  1. (historical) A contest in which cake was offered for the best dancers.
  2. (music) The style of music associated with such a contest.
  3. (performing arts) The dance, or strutting style of dance associated with such a contest.
  4. (idiomatic) Something that is easy or simple, or that does not present a great challenge.
    Synonyms: see Thesaurus:easy thing


cakewalk (third-person singular simple present cakewalks, present participle cakewalking, simple past and past participle cakewalked)

  1. (intransitive) To perform the cakewalk dance.

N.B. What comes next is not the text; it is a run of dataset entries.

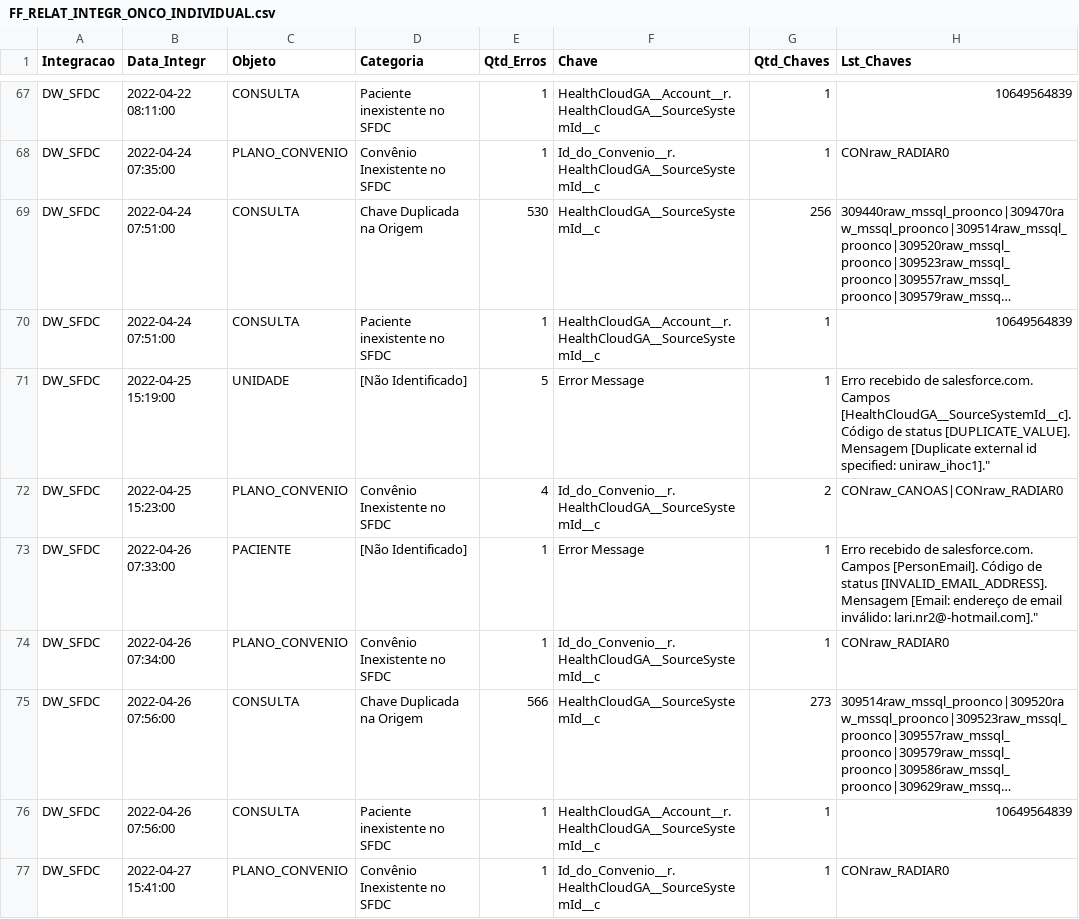
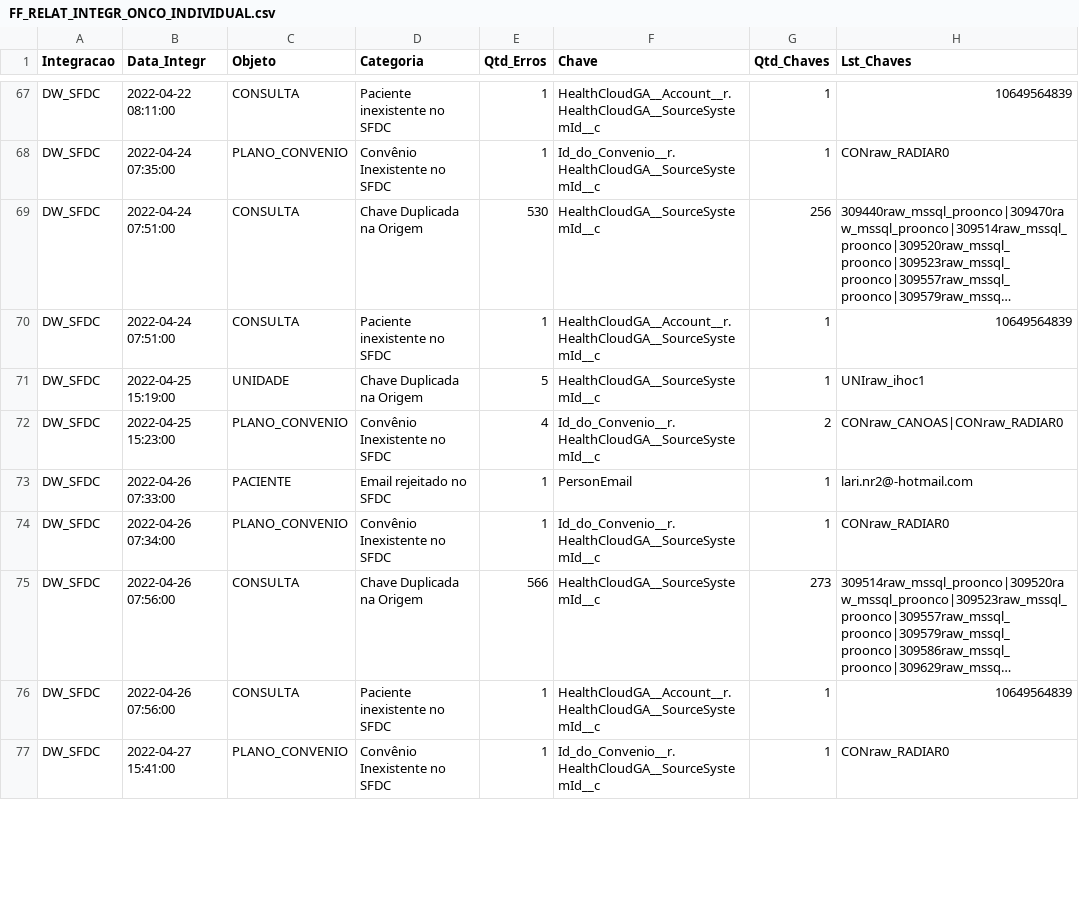
Before and after one commit to atracloud-atra/RELAT_INTEGR, a CSV file: FF_RELAT_INTEGR_ONCO_INDIVIDUAL.csv, drawn as a sheet; only a part is shown, gaps mark what is left out; long unchanged cells end in …; the diff covers the shown part only.

Commit message:
Add files via upload

```diff
--- a/FF_RELAT_INTEGR_ONCO_INDIVIDUAL.csv
+++ b/FF_RELAT_INTEGR_ONCO_INDIVIDUAL.csv
@@ -70,5 +70,5 @@
 "DW_SFDC","2022-04-24 07:51:00","CONSULTA","Paciente inexistente no SFDC",1,"HealthCloudGA__Account__r.HealthCloudGA__SourceSystemId__c",1,"10649564839"
-"DW_SFDC","2022-04-25 15:19:00","UNIDADE","[Não Identificado]",5,"Error Message",1,"Erro recebido de salesforce.com. Campos [HealthCloudGA__SourceSystemId__c]. Código de status [DUPLICATE_VALUE]. Mensagem [Duplicate external id specified: uniraw_ihoc1]."""
+"DW_SFDC","2022-04-25 15:19:00","UNIDADE","Chave Duplicada na Origem",5,"HealthCloudGA__SourceSystemId__c",1,"UNIraw_ihoc1"
 "DW_SFDC","2022-04-25 15:23:00","PLANO_CONVENIO","Convênio Inexistente no SFDC",4,"Id_do_Convenio__r.HealthCloudGA__SourceSystemId__c",2,"CONraw_CANOAS|CONraw_RADIAR0"
-"DW_SFDC","2022-04-26 07:33:00","PACIENTE","[Não Identificado]",1,"Error Message",1,"Erro recebido de salesforce.com. Campos [PersonEmail]. Código de status [INVALID_EMAIL_ADDRESS]. Mensagem [Email: endereço de email inválido: lari.nr2@-hotmail.com]."""
+"DW_SFDC","2022-04-26 07:33:00","PACIENTE","Email rejeitado no SFDC",1,"PersonEmail",1,"lari.nr2@-hotmail.com"
 "DW_SFDC","2022-04-26 07:34:00","PLANO_CONVENIO","Convênio Inexistente no SFDC",1,"Id_do_Convenio__r.HealthCloudGA__SourceSystemId__c",1,"CONraw_RADIAR0"
```
Also changed, not shown: 18 edited cells elsewhere in this file.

  1. ^ Nadine George-Graves, "Taking the Cake", in Sherril Dodds (ed.), The Oxford Handbook of Dance and Competition, page 20.